active faith

Trust and obey, says the grand old hymn.  A lovely pairing, and a very biblical one.  This pair captures the nice middle ground between two extreme ways of understanding Christian life and discipleship.

At one extreme (hint: extremes are bad… almost always), we have faith that is ‘aggressive’ in the sense that it is all about doing and obeying.  Trusting hardly gets any air time, if it features at all.  People who advocate this kind of faith usually are pushing back against believers who do nothing…

At the other extreme, we have faith that is ‘passive’ in the sense that it is all about knowing and trusting.  Obedience, if the topic comes up at all, is usually something that you are not to ‘do’ but happens automatically.  People who advocate this kind of faith are often pushing back against a ‘religious’ or ‘strict’ approach to faith, full of ‘dos’ and ‘donts’…

In the middle, we have a faith that is active or assertive.  Faith and belief are married to deeds and actions.  The two mutually reinforce one another.

Jesus loves to describe the kingdom life with vivid metaphors.  Sometimes we get too used to them, and other times we just read them wrong, in the light of our pre-existing frameworks.

One of these metaphors is the image of the fruit tree.  Good trees bear good fruit.  One extreme (‘aggressive’ faith) sees the fruit as being all our work, which legitimates our faith.  The other extreme (‘passive’ faith) sees the fruit as all God’s work, and not ours.  We don’t ‘produce’ the fruit, we just ‘bear’ it…

The ‘aggressive faith’ folk have to remember that Jesus’ metaphor assumes sunlight and water and that ‘God gives the increase’ wherever there is growth.  The ‘passive faith’ folk have to face the reality that the word behind ‘bear’ is the same word used throughout the New Testament for a lot of doing, working, etc.

The strange mystery is that as we trust and obey God, we are enabled to be and to do.  We hoist the sail, God’s spirit blows, the boat moves.



This Christmas I sit in our living room before heading to bed, typing out a festive blog post.  The room feels and looks very ordinary: couches, pillows, television, computer, DVD’s, books and more.  Life, most of the time, is ordinary.

Life is exciting and varied enough as it is.  We don’t need too many sensational experiences.  Highs come.  We are property owners for the first time, and are excitedly settling into our new home.  Lows follow.  My beloved Grandpa passed away the day after my son’s 9th birthday.  Even those highs and lows have an ordinary feel to them.  The joy of a new dwelling to own, enjoy and remake is tempered by frustrations of having too many things, facing the financial and time cost of renovations, and more.  The grief of losing a loved one didn’t fully negate the happiness of waking up Christmas morning to presents and pancakes.

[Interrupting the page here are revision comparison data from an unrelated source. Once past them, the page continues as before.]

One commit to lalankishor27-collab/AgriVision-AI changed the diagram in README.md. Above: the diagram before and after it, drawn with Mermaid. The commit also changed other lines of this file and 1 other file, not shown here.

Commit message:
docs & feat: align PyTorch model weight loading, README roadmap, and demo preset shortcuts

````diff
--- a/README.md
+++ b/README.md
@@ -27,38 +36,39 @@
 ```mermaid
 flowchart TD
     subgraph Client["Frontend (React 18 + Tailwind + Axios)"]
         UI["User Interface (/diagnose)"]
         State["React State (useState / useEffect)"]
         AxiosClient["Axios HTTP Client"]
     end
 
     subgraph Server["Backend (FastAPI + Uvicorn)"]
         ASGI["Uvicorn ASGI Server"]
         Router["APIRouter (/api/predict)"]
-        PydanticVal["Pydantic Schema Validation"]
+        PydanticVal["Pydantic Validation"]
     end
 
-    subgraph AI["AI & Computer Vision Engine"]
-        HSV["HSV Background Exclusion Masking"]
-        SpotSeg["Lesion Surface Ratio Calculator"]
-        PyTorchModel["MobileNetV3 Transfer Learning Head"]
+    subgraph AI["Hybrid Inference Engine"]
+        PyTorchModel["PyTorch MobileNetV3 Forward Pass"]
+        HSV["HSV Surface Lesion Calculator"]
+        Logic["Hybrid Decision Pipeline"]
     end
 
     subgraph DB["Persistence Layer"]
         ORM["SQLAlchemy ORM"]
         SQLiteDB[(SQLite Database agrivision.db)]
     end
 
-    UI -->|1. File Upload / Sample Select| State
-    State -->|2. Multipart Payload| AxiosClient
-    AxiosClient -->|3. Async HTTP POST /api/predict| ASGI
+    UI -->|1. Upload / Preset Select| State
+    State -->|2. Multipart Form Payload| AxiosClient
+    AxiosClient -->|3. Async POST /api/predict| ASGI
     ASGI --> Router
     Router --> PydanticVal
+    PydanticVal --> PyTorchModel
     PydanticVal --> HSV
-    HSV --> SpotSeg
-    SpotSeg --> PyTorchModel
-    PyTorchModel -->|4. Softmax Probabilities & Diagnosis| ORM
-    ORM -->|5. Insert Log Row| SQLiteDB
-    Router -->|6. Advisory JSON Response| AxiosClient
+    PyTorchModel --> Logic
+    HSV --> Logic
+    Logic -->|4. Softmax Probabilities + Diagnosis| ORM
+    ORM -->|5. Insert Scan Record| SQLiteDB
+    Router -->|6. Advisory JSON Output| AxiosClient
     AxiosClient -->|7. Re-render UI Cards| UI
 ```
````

The nativity narratives are laced with the spectacular, and awe-inspiring and the miraculous.  Angelic epiphany.  Prophetic insight.  Virginal conception.  It could be just me and my phase of life, but I’m drawn to imagine the lingering ordinary feel that life would have had for Elizabeth, the shepherds, Anna, the wise men, Mary and the others.  Elizabeth’s formerly-barren womb would still be subject to the pain of giving birth.  The shepherds, hurrying to Bethlehem after the angelic revelation, would have faced all of the familiar and mundane issues of getting themselves there.  Mary, despite her exemplary encounter with the angelic messenger, would have three full trimesters of watching her body and womb swell and transform.

And all of this has a beautifully Jesus-shaped dynamic to it.  For it is in Him that the spectacular resides within the everyday.  Eternity meets time.  God joins with humanity.  Creator with creation.  Word becomes flesh.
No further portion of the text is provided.